Where a line of the records holds the string "formátu", copy that line.
★ ★ ★ ★ ★
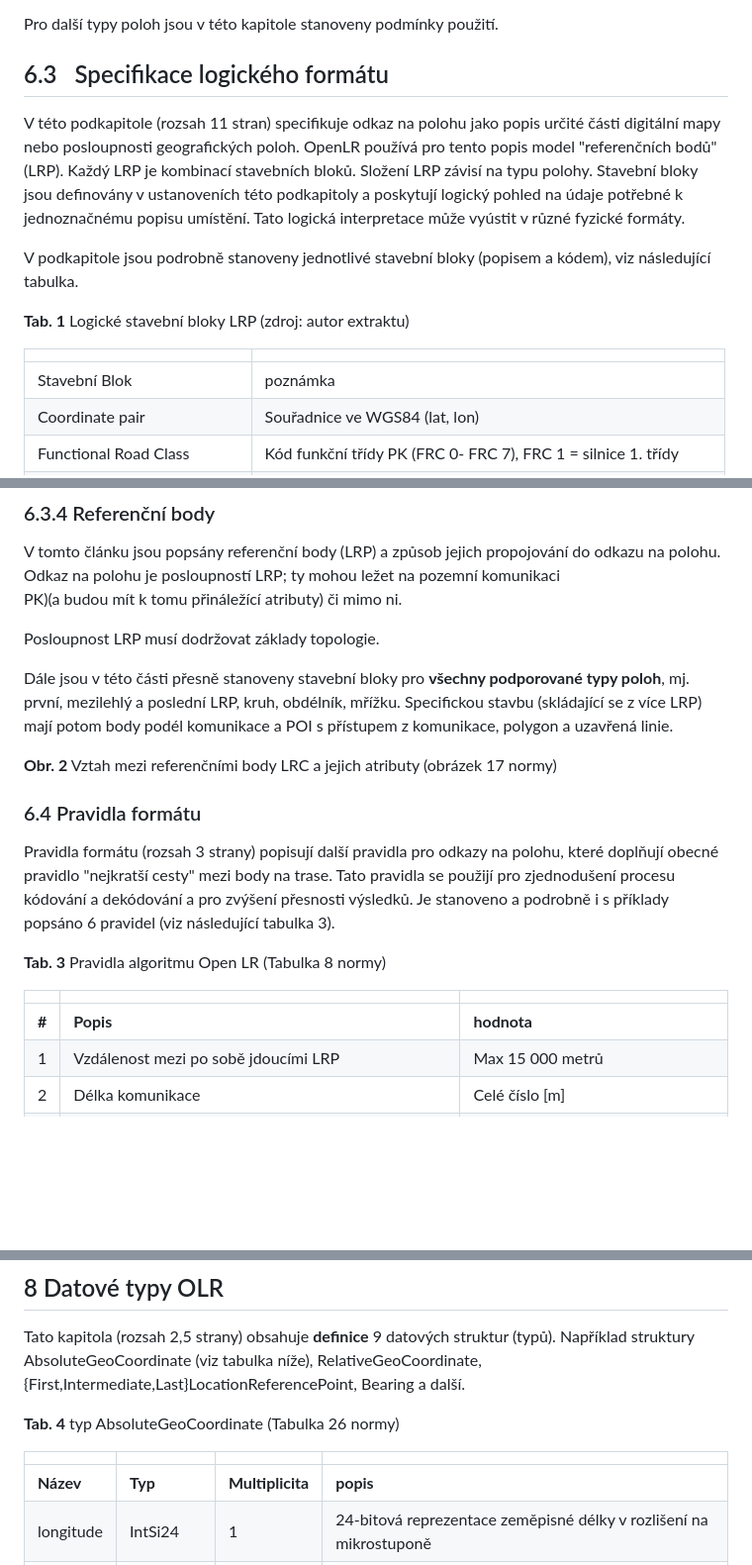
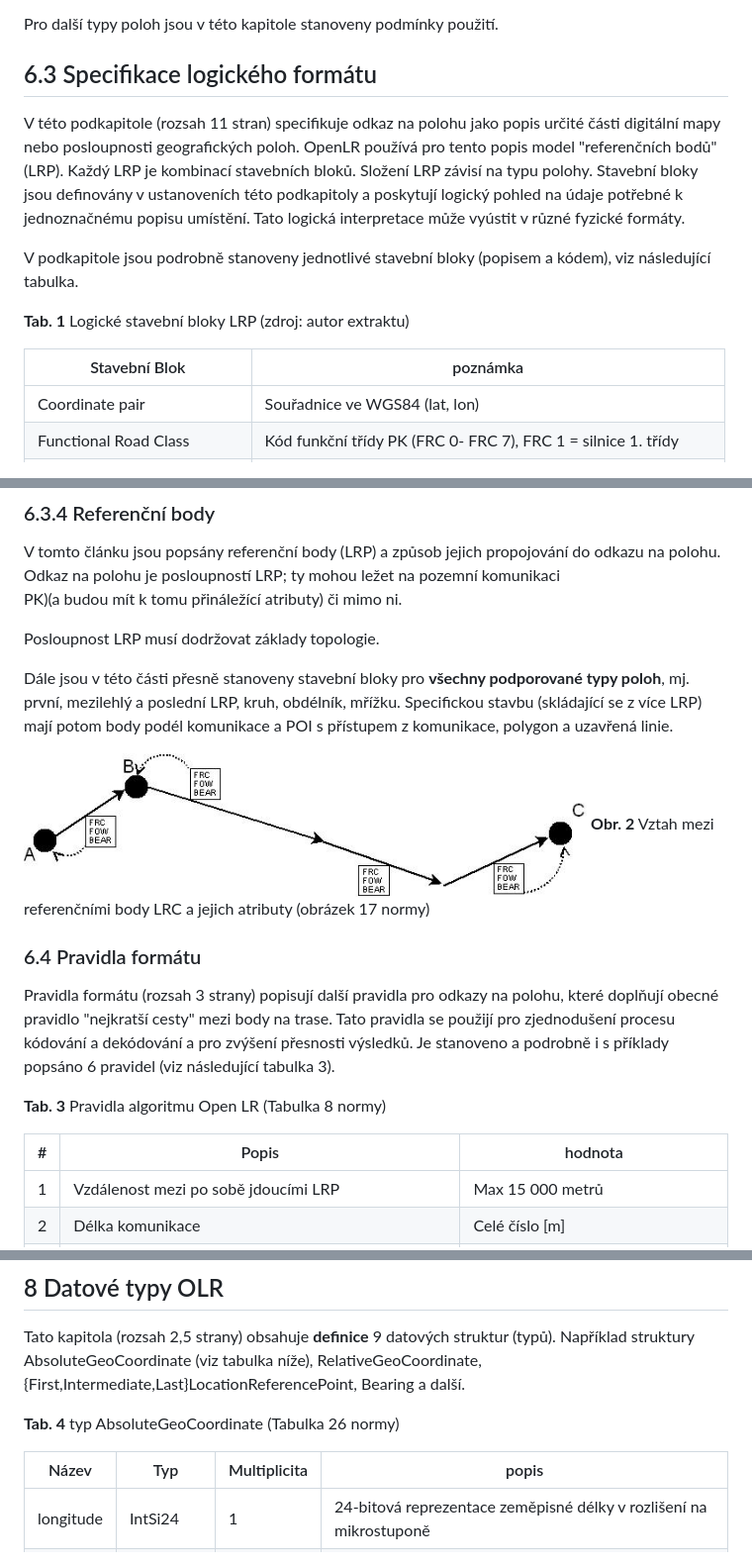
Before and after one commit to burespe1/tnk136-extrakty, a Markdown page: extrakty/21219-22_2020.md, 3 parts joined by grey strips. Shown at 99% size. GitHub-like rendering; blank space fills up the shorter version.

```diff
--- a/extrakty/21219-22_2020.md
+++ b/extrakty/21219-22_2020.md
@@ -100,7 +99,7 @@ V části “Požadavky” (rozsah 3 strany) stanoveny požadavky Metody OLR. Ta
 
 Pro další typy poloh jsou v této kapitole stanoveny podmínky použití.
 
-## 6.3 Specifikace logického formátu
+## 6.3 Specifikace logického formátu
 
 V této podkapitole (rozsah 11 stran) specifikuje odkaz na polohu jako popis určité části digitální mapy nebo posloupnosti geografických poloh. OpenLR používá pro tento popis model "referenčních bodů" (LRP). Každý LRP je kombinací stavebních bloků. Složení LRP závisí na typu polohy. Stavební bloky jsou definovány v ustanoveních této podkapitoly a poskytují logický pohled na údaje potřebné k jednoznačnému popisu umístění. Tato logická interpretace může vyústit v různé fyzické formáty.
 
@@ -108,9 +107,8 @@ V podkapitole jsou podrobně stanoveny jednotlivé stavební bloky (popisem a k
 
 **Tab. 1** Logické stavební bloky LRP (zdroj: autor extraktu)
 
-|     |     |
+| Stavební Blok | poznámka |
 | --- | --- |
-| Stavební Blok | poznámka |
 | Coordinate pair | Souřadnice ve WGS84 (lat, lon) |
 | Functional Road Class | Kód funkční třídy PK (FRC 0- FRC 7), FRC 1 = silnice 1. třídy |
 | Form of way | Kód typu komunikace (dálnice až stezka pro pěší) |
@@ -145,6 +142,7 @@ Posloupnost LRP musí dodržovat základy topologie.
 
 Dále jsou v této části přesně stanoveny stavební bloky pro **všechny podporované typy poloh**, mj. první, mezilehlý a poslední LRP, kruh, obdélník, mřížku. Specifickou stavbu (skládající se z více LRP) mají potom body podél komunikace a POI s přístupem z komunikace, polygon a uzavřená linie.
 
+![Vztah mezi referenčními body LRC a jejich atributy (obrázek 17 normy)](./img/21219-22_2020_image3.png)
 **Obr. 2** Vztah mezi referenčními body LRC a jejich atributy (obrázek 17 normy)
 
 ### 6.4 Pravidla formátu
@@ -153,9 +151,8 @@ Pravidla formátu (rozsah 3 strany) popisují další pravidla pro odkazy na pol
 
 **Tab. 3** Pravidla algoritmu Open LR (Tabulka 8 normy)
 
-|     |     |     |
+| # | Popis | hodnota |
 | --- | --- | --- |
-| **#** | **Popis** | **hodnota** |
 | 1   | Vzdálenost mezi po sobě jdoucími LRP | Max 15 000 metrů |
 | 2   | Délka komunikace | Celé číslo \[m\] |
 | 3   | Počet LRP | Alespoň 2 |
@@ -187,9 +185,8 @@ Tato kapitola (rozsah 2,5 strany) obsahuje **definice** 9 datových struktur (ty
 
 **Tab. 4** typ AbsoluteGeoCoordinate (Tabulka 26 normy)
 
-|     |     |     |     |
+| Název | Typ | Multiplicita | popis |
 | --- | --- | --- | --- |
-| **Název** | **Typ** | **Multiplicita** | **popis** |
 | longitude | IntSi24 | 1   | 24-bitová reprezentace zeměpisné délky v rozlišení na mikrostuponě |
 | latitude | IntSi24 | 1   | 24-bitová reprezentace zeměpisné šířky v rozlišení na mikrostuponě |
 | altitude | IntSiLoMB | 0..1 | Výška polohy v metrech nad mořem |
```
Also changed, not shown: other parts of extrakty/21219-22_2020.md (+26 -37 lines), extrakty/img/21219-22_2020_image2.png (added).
★ ★ ★ ★ ★
> _Response_
-## 6.3 Specifikace logického formátu
+## 6.3 Specifikace logického formátu
 ### 6.4 Pravidla formátu
@@ -153,9 +151,8 @@ Pravidla formátu (rozsah 3 strany) popisují další pravidla pro odkazy na pol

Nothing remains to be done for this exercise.